  • Senior Annual Fishing: $3 for residents, N/A for non-residents
  • Senior Fish for Life: $23 for residents, N/A for non-residents
  • Trout/Salmon Stamp: $11 for both residents and non-residents
  • Annual Hunting and Fishing: $32 for residents, N/A for non-residents
  • Disabled American Veterans Hunt/Fish: $2.75 for residents, N/A for non-residents
  • Disabled American Veterans 10-Year Hunt/Fish: $27.50 for residents, N/A for non-residents.

Please note that these fees are valid from April 1, 2023, through March 31, 2024.

Important Information

Before purchasing a license, note that an Indiana resident is a person who has established a true fixed and permanent home and primary residence in Indiana for 60 consecutive days prior to buying a license or permit and does not claim residency for hunting, trapping, or fishing in another state or country. All others are non-residents.

Licenses are non-transferable and non-refundable. Make sure the license purchase is correct before submission. Verify address, date of birth, and physical description (i.e., hair and eye color).

After purchasing a license, carry a signed license (and applicable federal stamps and HIP number) or the electronic copy on you while fishing, hunting, or trapping. Present or show the license upon request from a DNR Conservation Officer or any other authorized law enforcement officer.

Remember, fishing without a license can result in fines and penalties. So, make sure you have a valid license before you cast your line.

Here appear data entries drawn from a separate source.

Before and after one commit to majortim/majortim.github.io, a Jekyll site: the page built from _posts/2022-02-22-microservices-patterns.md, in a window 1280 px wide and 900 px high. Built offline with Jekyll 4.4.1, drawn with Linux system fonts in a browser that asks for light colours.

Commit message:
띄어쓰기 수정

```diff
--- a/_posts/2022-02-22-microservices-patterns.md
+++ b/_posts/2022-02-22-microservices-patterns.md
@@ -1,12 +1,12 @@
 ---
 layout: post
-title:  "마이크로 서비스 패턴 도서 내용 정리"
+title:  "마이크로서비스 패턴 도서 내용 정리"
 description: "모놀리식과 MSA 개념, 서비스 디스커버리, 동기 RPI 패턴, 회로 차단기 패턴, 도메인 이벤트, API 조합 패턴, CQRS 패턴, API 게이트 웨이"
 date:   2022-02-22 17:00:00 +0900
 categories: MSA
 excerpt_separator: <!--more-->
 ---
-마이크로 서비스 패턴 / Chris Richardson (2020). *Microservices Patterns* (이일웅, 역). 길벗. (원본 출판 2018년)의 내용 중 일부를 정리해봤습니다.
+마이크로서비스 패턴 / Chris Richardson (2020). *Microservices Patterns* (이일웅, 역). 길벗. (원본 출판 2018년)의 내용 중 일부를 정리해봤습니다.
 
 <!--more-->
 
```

In conclusion, getting a fishing license in Indiana is a breeze, but it’s crucial to understand the requirements and regulations to ensure you’re fishing legally. Always remember to carry your signed license or electronic copy while fishing and present it upon request from a DNR Conservation Officer or any other authorized law enforcement officer. Happy fishing!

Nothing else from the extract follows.